The decision by the Senate directly defies a previous ruling by the Supreme Court that it must allow equal marriage rights to gay and lesbian couples.
The vote was 51-17 against, a day after Senators debated on the issue, and Rainbow flags were out in force in Bogota, in pro-equality demonstrations.
In 2001, the Colombian Constitutional Court issued a ruling that required politicians to ‘repair the deficit of legal protection’ for same-sex couples in the country by the 20 June 2013 or same-sex couples would be granted the right to marry. However, in 2009, a court ruled that this would not mean the right to adopt, as straight couples have the right to do.
“Marriage is a fundamental right,” said Senator Luís Carlos Avellaneda. “The principal of equality extends the same protection to all Colombians without discrimination.”
If the court fails to act on the judicial mandate by 20 June, gay and lesbian couples would be able to legally register their unions.
“We are saddened to hear Columbia’s Senate chose not to allow loving and committed gay and lesbian couples to marry. 14 countries have already taken the step to insure all families are treated equally under the law,” said Joe Mirabella, Director of Community Campaigns for All Out.
“All Out’s more than 1.5 million members urge the Colombian courts to correct this injustice when they hear a marriage case this summer”, he continued.
The Colombian Senate in 2007 also defeated a bill which could have allowed civil unions for same-sex couples to enter into civil unions.
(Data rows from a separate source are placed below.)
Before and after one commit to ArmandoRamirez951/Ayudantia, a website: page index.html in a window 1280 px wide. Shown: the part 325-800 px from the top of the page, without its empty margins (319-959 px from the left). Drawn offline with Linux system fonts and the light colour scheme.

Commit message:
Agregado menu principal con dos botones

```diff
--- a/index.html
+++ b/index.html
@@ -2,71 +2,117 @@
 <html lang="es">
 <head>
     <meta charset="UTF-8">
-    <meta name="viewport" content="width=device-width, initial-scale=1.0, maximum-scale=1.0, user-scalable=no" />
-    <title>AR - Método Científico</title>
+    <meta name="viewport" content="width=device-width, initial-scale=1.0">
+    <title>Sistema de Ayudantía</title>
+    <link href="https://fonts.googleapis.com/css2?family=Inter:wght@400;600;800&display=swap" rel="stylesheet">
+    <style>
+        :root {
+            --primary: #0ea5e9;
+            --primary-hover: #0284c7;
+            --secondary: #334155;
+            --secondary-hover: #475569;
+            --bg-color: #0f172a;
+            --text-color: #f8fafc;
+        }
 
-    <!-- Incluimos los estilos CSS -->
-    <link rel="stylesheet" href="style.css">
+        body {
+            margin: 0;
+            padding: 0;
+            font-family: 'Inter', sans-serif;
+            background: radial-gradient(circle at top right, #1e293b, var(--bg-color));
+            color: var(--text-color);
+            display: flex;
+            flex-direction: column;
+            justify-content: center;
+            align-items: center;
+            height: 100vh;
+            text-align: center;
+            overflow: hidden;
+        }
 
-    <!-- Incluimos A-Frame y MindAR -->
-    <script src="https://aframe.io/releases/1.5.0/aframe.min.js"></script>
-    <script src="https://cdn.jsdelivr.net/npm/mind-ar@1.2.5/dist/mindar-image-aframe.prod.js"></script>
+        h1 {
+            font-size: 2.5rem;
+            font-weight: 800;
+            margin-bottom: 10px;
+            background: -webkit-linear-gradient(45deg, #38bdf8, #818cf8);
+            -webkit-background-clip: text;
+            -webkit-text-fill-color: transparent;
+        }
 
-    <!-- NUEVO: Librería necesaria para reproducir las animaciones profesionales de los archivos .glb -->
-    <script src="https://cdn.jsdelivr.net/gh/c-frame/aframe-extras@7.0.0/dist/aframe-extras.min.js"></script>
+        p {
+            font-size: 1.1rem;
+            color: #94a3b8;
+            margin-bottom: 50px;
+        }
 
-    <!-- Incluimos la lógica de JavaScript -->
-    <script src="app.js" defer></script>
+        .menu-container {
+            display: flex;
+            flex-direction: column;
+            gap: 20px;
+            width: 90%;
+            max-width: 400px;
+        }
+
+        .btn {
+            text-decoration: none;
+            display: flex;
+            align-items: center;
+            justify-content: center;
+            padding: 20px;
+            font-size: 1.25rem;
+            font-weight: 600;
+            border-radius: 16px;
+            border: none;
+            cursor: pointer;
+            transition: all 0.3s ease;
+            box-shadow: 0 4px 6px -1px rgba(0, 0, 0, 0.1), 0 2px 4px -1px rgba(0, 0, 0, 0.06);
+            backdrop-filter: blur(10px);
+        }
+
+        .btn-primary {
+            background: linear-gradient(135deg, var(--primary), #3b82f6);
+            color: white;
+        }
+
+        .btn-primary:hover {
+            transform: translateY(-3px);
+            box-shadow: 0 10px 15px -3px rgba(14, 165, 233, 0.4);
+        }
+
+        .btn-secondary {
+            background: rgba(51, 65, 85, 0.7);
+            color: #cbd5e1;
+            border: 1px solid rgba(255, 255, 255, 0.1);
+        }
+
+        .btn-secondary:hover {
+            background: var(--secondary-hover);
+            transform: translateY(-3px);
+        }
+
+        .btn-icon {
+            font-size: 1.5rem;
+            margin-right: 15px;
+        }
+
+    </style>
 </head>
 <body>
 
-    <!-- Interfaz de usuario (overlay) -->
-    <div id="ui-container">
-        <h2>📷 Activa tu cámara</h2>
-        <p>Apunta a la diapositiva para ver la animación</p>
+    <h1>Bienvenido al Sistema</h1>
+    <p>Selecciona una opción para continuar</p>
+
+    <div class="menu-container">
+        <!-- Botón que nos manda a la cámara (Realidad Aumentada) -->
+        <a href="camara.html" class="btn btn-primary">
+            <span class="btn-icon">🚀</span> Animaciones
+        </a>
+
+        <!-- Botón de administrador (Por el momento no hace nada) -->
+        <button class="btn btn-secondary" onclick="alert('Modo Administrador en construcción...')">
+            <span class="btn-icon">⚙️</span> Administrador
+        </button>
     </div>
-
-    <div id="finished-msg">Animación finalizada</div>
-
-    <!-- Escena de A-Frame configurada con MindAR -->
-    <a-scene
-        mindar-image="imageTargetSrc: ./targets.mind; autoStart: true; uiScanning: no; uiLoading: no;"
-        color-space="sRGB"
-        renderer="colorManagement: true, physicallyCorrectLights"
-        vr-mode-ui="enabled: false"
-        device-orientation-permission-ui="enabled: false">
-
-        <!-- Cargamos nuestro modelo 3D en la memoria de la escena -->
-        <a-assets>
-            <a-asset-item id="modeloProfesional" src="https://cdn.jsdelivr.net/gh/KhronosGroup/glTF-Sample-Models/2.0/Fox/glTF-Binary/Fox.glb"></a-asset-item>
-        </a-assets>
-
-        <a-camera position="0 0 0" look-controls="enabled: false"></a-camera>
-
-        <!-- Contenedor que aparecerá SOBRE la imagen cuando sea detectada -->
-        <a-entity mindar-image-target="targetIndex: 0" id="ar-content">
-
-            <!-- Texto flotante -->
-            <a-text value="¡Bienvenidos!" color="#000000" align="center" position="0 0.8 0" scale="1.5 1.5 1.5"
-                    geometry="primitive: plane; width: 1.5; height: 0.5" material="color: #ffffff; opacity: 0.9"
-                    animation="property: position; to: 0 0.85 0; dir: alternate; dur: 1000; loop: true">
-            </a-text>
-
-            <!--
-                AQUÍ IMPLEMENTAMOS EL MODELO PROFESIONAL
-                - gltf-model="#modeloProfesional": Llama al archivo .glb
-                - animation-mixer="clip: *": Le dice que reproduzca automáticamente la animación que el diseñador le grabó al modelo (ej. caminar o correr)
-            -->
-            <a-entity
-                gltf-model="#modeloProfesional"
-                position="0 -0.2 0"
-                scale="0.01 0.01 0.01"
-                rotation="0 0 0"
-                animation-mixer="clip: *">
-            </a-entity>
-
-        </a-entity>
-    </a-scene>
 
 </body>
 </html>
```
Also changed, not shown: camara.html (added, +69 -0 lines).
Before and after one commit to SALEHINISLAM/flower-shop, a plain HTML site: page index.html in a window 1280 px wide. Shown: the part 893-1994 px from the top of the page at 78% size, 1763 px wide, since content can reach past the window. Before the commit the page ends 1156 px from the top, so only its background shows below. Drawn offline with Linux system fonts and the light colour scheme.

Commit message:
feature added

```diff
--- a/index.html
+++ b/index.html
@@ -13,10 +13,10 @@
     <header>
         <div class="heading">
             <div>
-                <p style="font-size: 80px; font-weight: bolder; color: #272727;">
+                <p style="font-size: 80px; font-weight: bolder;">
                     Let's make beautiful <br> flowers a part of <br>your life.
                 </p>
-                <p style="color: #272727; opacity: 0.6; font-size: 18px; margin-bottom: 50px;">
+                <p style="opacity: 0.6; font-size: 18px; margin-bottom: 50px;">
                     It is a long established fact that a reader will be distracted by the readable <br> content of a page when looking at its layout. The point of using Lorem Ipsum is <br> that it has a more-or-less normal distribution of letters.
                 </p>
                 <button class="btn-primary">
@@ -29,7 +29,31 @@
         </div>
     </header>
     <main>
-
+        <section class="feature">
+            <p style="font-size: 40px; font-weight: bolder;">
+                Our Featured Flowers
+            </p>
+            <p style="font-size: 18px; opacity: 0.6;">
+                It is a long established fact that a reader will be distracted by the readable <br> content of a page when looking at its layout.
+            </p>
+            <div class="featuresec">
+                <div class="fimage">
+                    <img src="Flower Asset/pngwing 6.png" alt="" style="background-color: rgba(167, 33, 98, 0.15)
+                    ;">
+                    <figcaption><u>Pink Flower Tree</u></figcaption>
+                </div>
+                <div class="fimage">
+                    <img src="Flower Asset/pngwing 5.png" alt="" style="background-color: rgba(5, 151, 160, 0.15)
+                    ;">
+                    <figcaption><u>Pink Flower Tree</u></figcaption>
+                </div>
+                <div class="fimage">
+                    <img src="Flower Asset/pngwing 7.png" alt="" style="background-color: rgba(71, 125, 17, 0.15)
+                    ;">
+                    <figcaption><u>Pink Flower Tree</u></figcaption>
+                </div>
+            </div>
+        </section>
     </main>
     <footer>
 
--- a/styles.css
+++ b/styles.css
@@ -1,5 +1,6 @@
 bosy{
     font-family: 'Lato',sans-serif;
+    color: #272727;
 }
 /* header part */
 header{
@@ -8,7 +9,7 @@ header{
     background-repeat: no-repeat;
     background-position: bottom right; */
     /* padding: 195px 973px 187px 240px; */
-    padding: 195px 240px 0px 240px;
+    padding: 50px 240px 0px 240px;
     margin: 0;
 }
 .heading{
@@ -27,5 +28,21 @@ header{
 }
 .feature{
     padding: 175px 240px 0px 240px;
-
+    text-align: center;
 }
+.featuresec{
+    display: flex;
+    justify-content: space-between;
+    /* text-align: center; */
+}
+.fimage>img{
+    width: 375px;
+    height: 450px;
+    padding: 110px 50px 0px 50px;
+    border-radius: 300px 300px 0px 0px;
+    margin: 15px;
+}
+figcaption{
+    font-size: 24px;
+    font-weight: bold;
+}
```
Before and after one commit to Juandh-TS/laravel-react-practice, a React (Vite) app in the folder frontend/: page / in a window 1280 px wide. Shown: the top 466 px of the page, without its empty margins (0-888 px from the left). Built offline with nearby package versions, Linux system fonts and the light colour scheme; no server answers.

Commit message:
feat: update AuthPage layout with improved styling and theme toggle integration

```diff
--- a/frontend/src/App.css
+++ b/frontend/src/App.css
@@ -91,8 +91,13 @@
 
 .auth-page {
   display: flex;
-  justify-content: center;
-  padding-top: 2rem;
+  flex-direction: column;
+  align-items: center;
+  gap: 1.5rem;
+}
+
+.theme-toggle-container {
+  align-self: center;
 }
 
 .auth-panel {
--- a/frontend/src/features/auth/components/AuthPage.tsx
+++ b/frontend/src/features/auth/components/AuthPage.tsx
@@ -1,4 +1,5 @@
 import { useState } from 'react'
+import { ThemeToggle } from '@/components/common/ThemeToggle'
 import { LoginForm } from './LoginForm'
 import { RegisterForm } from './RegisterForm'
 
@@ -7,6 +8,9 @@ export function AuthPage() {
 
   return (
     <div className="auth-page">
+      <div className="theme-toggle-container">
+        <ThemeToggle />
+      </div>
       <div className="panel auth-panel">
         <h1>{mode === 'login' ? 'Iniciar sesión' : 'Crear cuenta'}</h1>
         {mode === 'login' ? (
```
Last year, senator Edgar Espíndola said changing the law would open the way towards necrophilia, bestiality and paedophilia. He said: “Today in the world there are many countries where bestiality is practically a sexual preference for some, or necrophilia, or paedophilia”.